- Version comparison data -
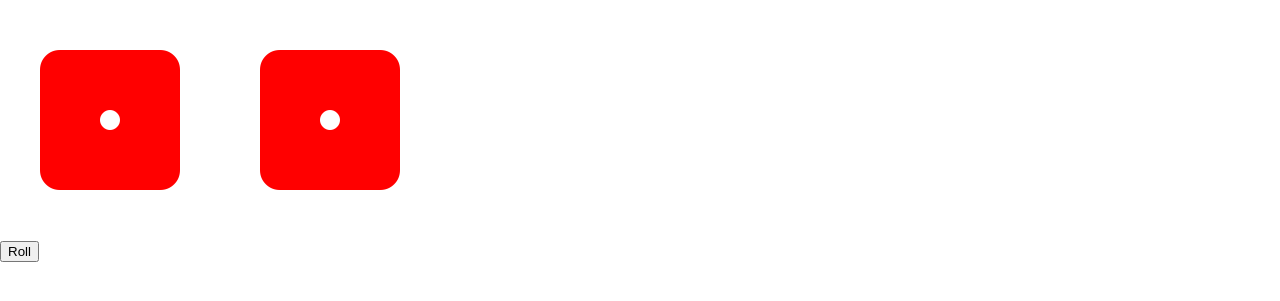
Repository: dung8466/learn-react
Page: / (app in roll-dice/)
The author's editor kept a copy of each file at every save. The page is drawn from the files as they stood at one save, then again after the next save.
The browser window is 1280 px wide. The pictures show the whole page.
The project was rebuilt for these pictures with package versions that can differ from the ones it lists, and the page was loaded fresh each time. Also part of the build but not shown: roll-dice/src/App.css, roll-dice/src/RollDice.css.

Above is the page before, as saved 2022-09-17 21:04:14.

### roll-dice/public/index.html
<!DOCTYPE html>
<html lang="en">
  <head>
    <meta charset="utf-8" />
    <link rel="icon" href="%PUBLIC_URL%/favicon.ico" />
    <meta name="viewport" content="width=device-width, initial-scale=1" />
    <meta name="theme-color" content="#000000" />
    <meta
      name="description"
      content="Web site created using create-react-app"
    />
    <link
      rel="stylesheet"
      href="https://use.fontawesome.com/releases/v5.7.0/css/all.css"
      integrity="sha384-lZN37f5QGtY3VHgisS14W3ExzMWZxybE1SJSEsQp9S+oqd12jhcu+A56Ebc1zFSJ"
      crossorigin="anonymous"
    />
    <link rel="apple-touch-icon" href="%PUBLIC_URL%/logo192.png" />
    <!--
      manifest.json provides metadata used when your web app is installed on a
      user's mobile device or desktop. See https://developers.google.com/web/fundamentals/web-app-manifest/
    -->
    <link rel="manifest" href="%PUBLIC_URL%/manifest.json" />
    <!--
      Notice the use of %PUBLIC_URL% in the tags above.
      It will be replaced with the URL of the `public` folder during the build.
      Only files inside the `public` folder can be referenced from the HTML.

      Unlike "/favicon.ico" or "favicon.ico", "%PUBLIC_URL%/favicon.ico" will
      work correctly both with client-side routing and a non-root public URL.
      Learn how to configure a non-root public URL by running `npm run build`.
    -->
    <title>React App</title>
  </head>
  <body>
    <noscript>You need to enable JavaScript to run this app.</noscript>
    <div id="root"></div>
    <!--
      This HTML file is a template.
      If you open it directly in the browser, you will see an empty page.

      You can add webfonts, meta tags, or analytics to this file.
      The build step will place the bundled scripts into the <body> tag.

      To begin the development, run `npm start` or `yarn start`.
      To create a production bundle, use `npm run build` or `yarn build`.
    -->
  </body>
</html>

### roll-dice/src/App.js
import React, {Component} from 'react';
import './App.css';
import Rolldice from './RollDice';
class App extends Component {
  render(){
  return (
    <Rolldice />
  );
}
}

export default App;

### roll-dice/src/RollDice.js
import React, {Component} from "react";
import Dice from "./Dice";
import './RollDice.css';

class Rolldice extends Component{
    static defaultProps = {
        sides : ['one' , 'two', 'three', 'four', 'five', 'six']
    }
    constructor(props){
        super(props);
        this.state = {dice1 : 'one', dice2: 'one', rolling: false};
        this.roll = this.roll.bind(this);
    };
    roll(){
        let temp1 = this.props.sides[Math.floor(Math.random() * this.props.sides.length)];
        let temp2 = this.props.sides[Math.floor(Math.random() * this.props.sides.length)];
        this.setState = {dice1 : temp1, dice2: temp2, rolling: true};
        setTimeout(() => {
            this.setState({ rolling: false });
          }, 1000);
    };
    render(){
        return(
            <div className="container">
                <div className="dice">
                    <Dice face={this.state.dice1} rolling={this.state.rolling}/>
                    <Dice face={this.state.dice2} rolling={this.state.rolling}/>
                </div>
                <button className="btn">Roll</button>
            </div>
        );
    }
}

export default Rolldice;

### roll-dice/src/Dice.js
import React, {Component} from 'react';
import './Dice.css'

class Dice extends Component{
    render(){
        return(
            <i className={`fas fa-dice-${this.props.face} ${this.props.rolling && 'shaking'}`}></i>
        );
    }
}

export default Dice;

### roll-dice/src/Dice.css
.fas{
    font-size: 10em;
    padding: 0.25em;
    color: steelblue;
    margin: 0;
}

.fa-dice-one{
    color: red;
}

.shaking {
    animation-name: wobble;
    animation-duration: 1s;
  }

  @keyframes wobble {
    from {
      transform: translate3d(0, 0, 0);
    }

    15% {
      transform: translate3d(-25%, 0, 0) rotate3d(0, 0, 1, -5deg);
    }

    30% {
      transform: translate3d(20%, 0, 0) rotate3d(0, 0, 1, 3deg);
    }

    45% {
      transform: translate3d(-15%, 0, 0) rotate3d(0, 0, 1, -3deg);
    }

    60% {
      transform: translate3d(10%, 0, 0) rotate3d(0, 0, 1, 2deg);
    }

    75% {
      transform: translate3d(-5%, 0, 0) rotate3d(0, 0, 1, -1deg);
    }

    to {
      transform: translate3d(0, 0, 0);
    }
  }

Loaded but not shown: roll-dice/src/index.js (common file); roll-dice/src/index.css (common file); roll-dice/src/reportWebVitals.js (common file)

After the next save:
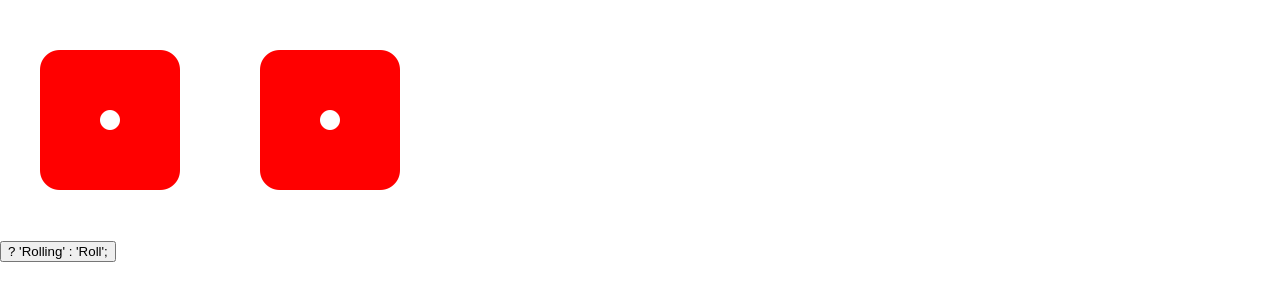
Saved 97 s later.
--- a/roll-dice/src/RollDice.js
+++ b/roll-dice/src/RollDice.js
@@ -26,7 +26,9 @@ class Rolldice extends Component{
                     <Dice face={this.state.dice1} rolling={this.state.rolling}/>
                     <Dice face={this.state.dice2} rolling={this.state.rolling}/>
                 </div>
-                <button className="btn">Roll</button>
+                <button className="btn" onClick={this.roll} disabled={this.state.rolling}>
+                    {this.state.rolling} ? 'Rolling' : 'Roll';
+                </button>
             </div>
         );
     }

* * *

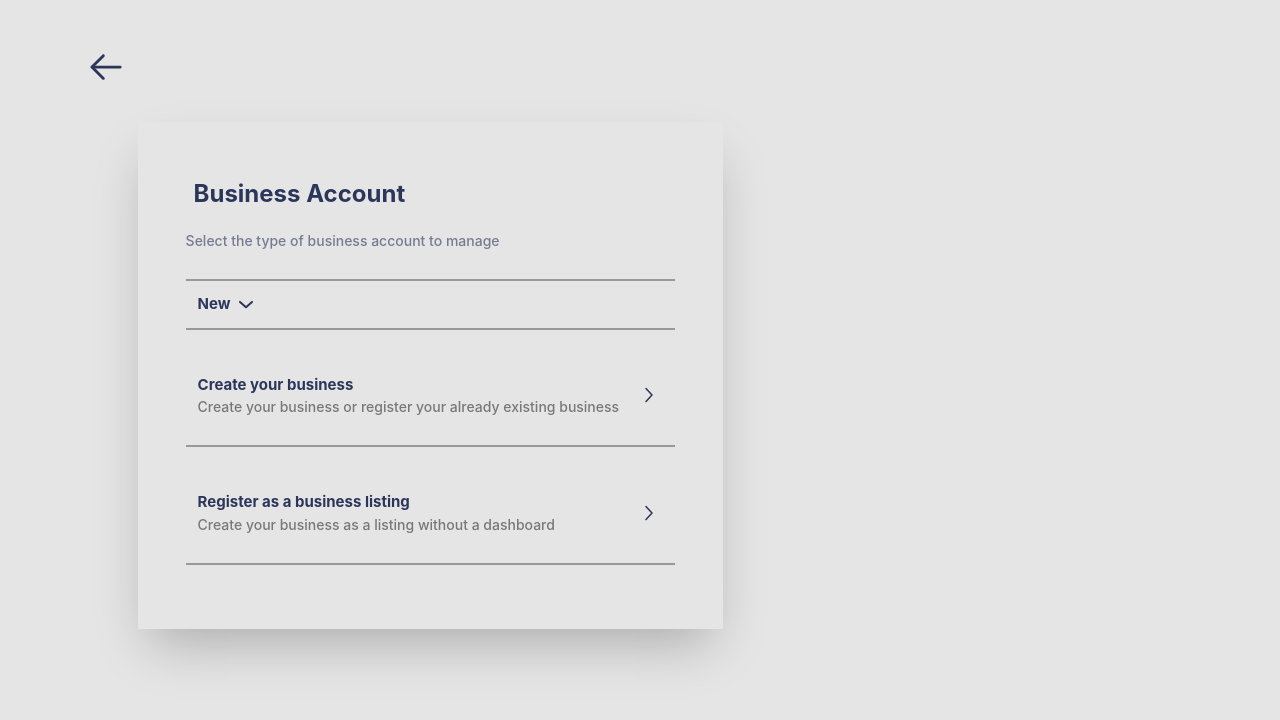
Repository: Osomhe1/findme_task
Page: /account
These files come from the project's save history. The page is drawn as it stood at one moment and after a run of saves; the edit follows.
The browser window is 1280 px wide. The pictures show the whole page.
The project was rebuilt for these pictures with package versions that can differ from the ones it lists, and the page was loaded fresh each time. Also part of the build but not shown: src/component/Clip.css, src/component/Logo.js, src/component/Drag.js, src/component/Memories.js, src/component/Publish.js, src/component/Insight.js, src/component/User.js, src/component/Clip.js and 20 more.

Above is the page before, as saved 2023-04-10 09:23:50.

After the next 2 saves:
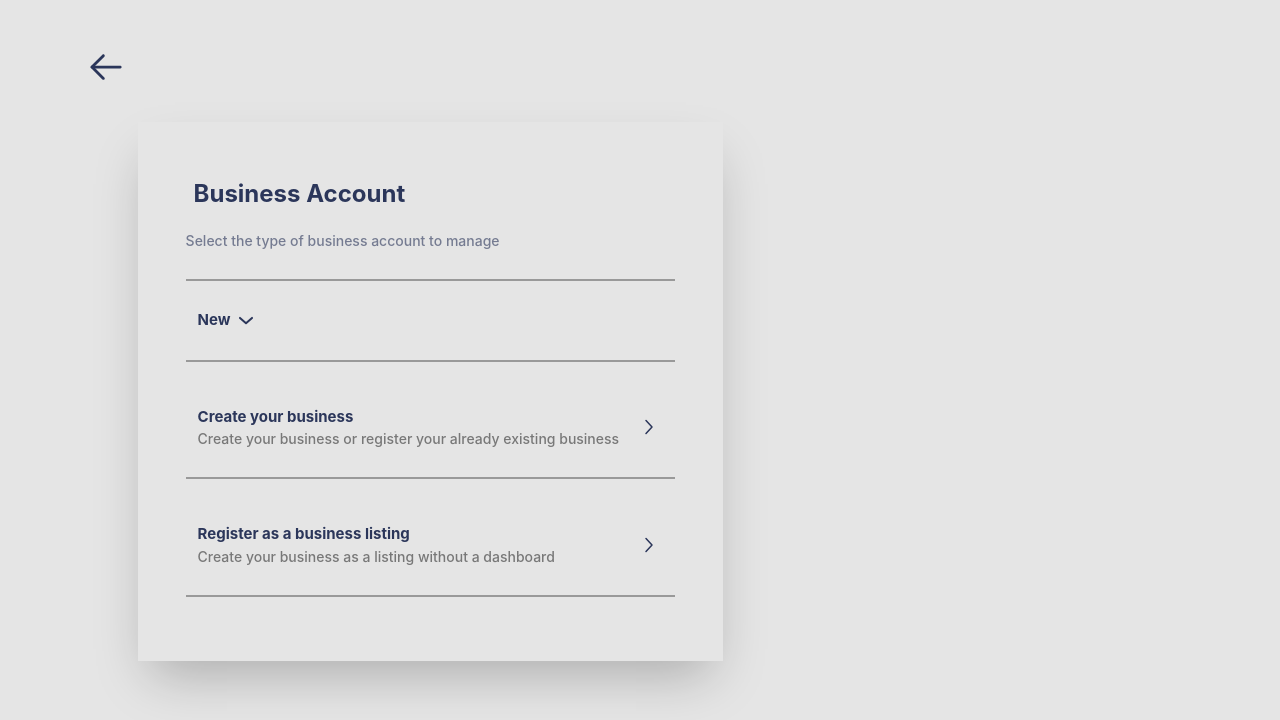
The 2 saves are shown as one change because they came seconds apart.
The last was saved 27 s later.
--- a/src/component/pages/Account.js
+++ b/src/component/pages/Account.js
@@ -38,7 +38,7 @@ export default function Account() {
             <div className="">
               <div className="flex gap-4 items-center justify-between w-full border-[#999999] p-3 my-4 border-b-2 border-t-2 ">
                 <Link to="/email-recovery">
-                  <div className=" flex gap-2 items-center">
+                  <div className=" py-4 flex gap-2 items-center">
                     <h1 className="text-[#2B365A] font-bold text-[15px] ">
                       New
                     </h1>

- Task item -
A complete answer reproduces every line of the records in which the word "floor" occurs.

- Exercise result -
        let temp1 = this.props.sides[Math.floor(Math.random() * this.props.sides.length)];
        let temp2 = this.props.sides[Math.floor(Math.random() * this.props.sides.length)];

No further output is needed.